It’s not every day you see a lighthouse being moved but that’s just what was happening in Cape Jourimain, New Brunswick Wednesday.
Propped up on supports, the Cape Jourimain Lighthouse was preparing for a big move from its precarious perch at the edge of a cliff.
The cliff is eroding as a result of storms and weather, putting the fate of the more than 140-year-old lighthouse in danger.
“One of the concerns we have here on the island is that we’re losing about one to three feet of coastline every year, so it was looking like we only had about five or six years before it got to the foundation of the lighthouse,” Andrew MacKinnon of the Cape Jourimain Nature Centre said.
The move comes about a year after the lighthouse was officially recognized under the Lighthouse Heritage Protection Act and ownership was transferred to the Cape Jourimain Nature Centre.
After that, it was decided the lighthouse would be moved in from the perils of the weakening coastline to a new foundation, where it would safely sit for visitors to see for years to come.

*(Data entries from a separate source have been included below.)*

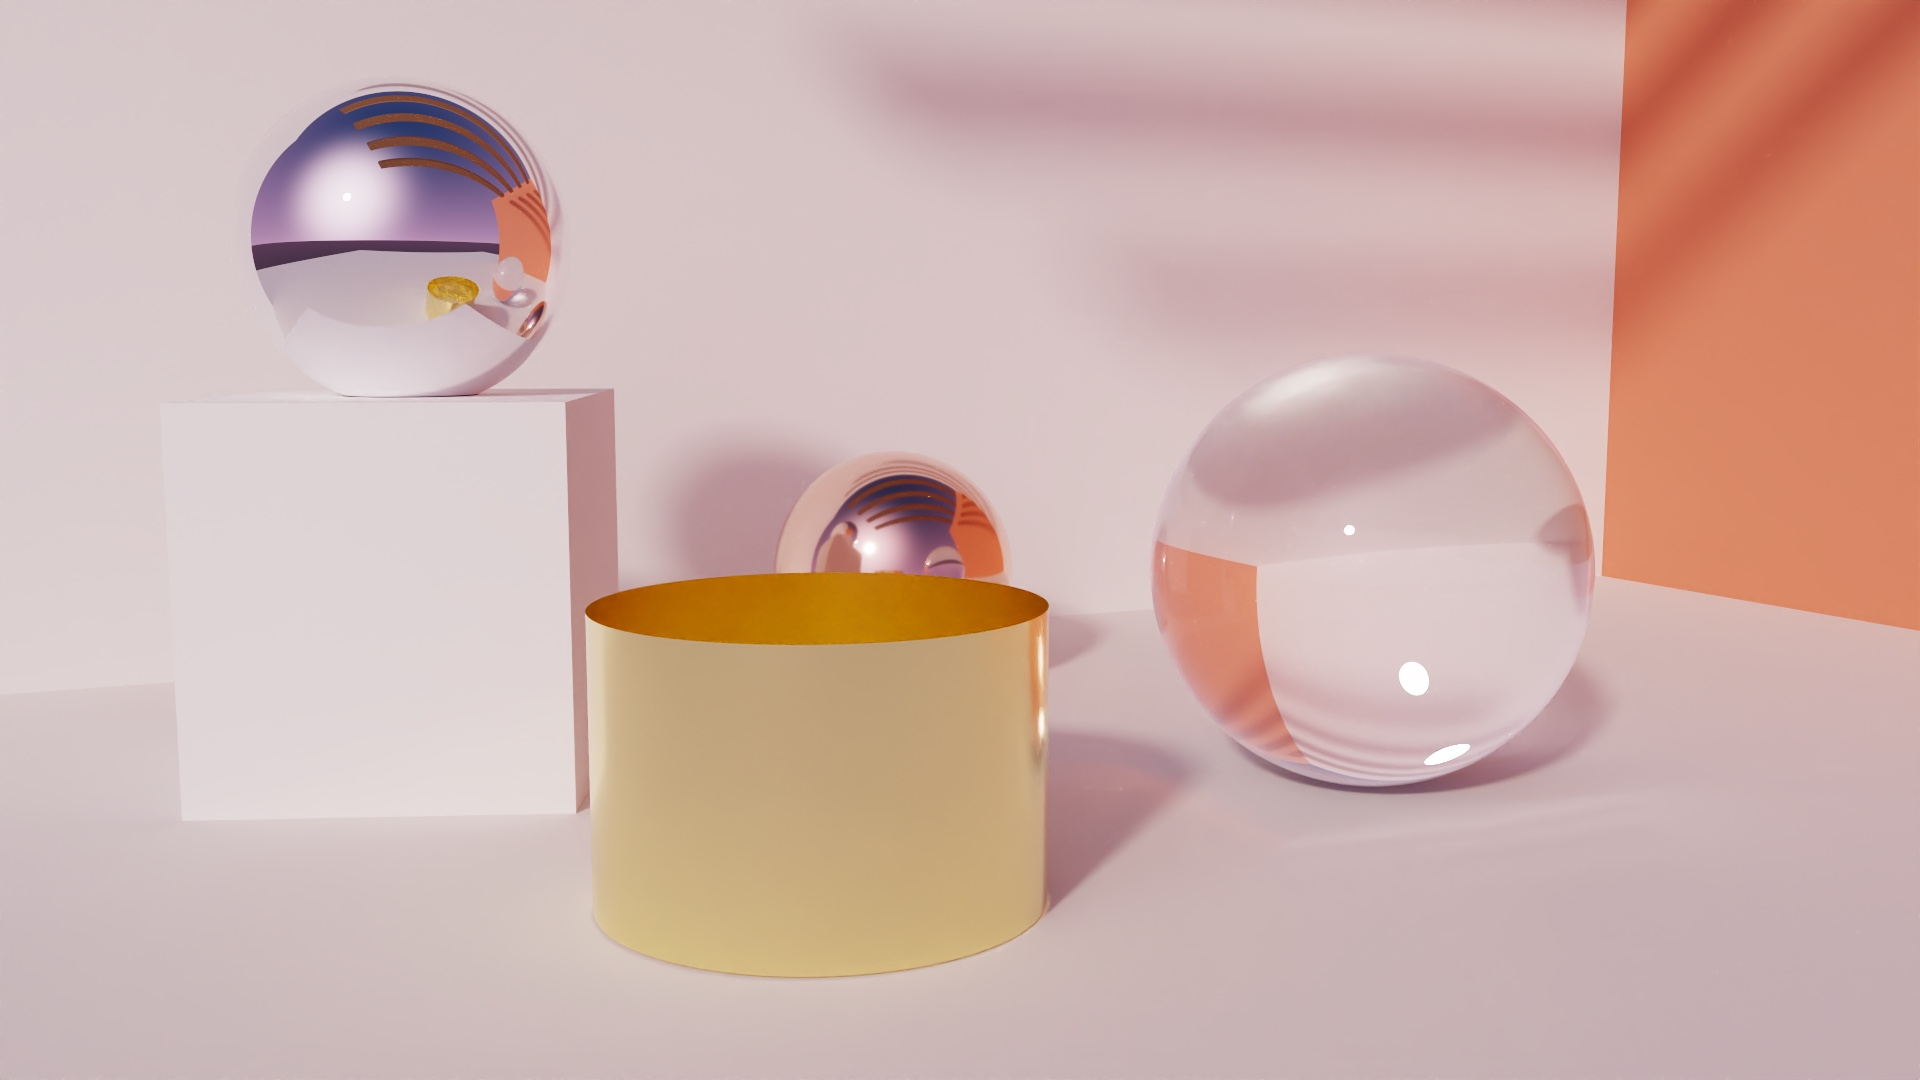
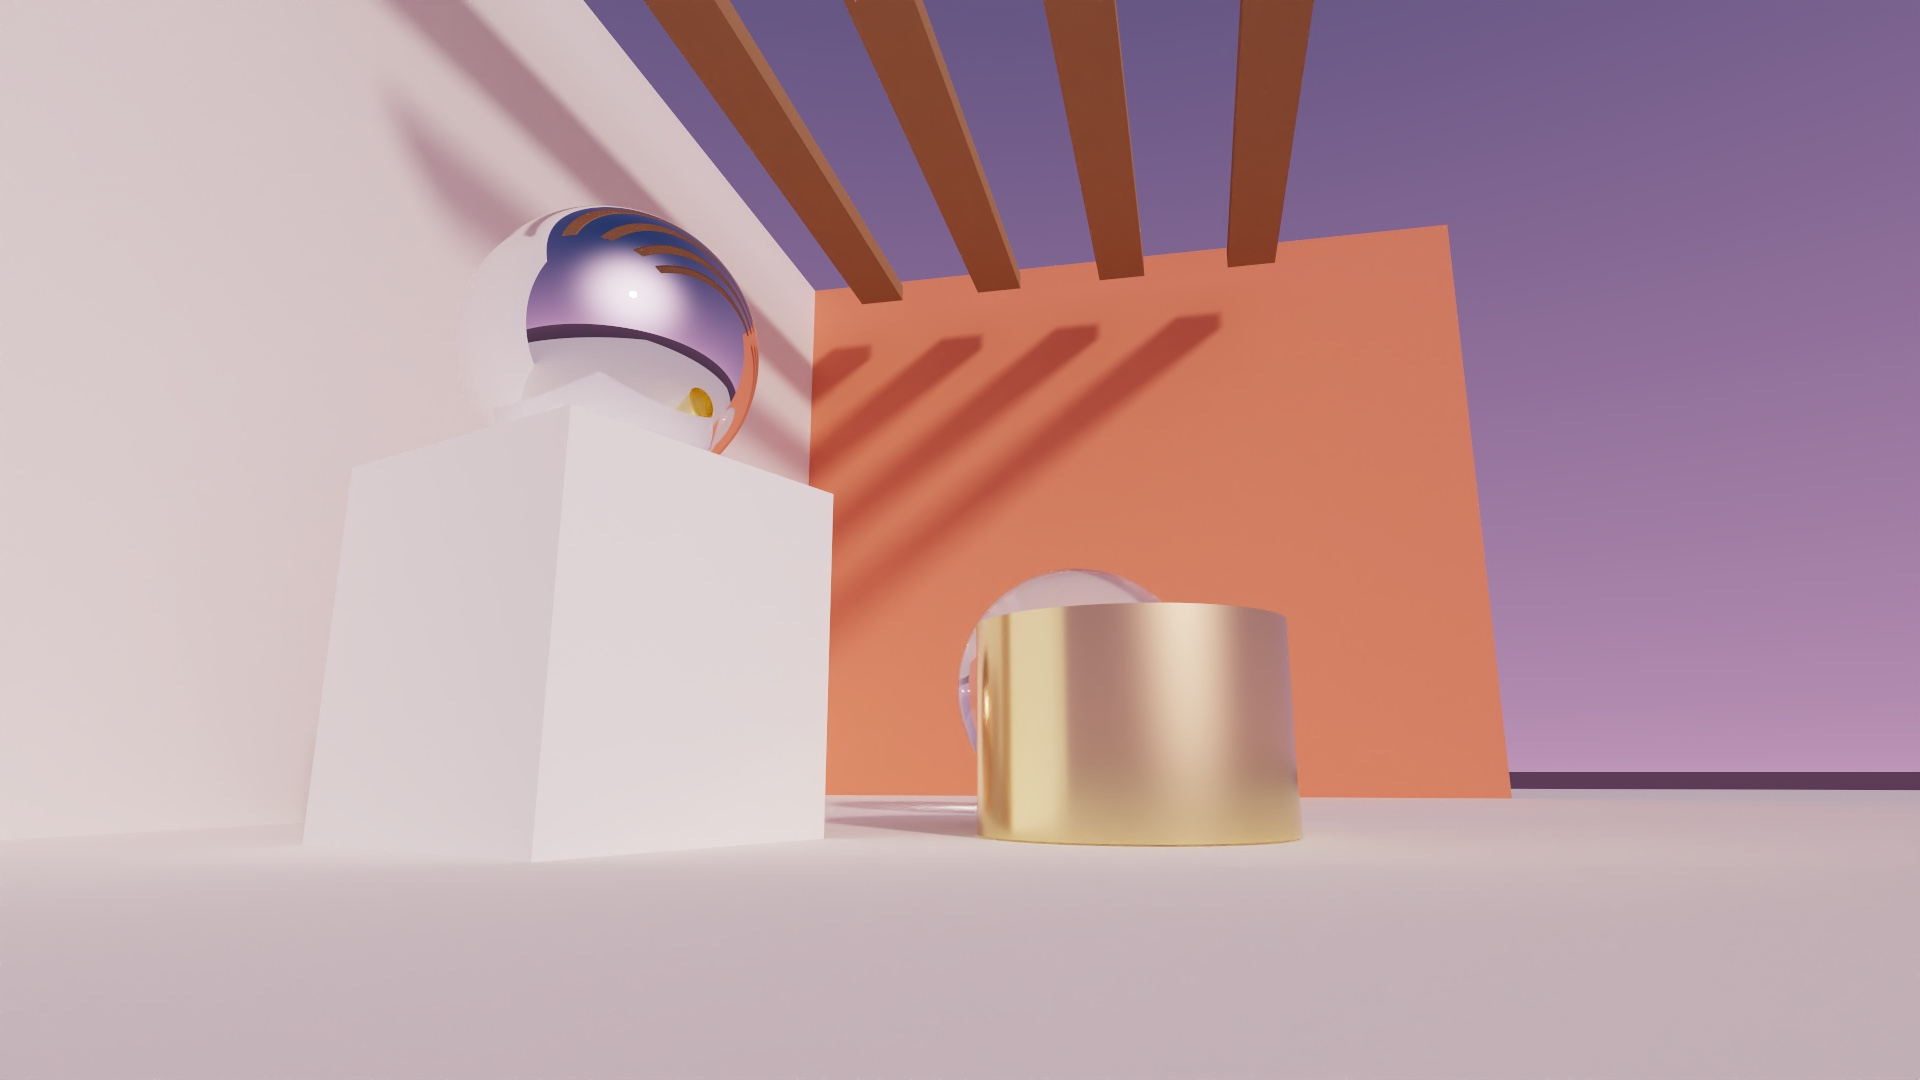
docs: reframe the procedural sky shot to show the twilight sky

diff --git a/docs/images/README.md b/docs/images/README.md
@@ -10,7 +10,7 @@ The README images were rendered on 2026-10-20 on an Apple M4 with `python3 scrip
 | `cornell-glass-mirror.jpg` | Built-in Cornell Glass & Mirror scene, showing the glass sphere's caustic. 1200×1200, 1024 spp. |
 | `spectral-incandescent-a.jpg`, `spectral-fluorescent-fl11.jpg`, `spectral-sodium-hp1.jpg` | Built-in Cornell Glass & Mirror scene with the area light's **Light spectrum** set to CIE A, FL11 and HP1. 1000×1000, 1024 spp each. |
 | `pavilion-depth-of-field.jpg` | Built-in Pavilion close-up with a 0.09 aperture radius focused on the copper sphere, lit by the Poly Haven **Studio Small 01** HDRI (CC0). Rendered at 1600×1200, 1024 spp, and cropped to 1600×900 (rows 100–999) to match the twilight image beside it. |
-| `pavilion-twilight.jpg` | Built-in Pavilion under the **Twilight / Studio** sky preset, with the light spectrum set to CIE A. 1920×1080, 1024 spp. |
+| `pavilion-twilight.jpg` | Built-in Pavilion from a low camera, with the roof beams against the **Twilight / Studio** sky preset. 1920×1080, 1024 spp. |
 | `shaderball-loft.jpg` | ASWF Standard Shader Ball, side view, lit by the Poly Haven **Photo Studio Loft Hall** HDRI (CC0). Rendered at 1600×1200, 512 spp, and cropped to 1200×1200 (columns 380–1579) to match the Cornell image beside it (attribution below). |
 | `grazing-cylinder.png` | Built-in grazing-angle cylinder regression comparison (commit `86f8c7d`, 2026-09-08). Not shown in the README. |
 

diff --git a/README.md b/README.md
@@ -52,11 +52,11 @@ Real-time ReSTIR, OpenPBR materials, OpenUSD import, and denoised exports.
 <table>
   <tr>
     <td width="50%"><img src="docs/images/pavilion-depth-of-field.jpg" alt="Pavilion close-up focused on the copper sphere, with the foreground cylinder out of focus"></td>
-    <td width="50%"><img src="docs/images/pavilion-twilight.jpg" alt="Pavilion under the twilight sky preset with soft beam shadows"></td>
+    <td width="50%"><img src="docs/images/pavilion-twilight.jpg" alt="Low view of the Pavilion with the roof beams against the purple twilight sky"></td>
   </tr>
   <tr>
     <td align="center"><sub><b>Thin-lens depth of field.</b> Focus on the copper sphere, with the gold cylinder in front out of focus.</sub></td>
-    <td align="center"><sub><b>Procedural sky.</b> The Twilight preset, with soft shadows from the roof beams.</sub></td>
+    <td align="center"><sub><b>Procedural sky.</b> The roof beams against the Twilight preset, casting shadows on the orange wall.</sub></td>
   </tr>
 </table>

“We do hope to do some future fund raising to try to do some restoration,” MacKinnon said.
“We’d like to start outside, where you have the shingles, we would like to replace the exterior to get it into a little bit more how it looked historically and then we would look at restoring the interior is well.”
Moving a lighthouse is no small feat — several people and heavy machinery are on hand to make sure everything goes smoothly but some of the techniques used are surprisingly simple.
“We use Ivory soap along the beams to make it slide easier,” said Mervil Rushton of Mervil Rushton Building Movers, the group handling the important task.
This is not the first time a lighthouse has been moved from an eroding cliff in the Maritimes. In November, 2015, crews moved the Gabarus Lighthouse from the edge of a cliff in Cape Breton.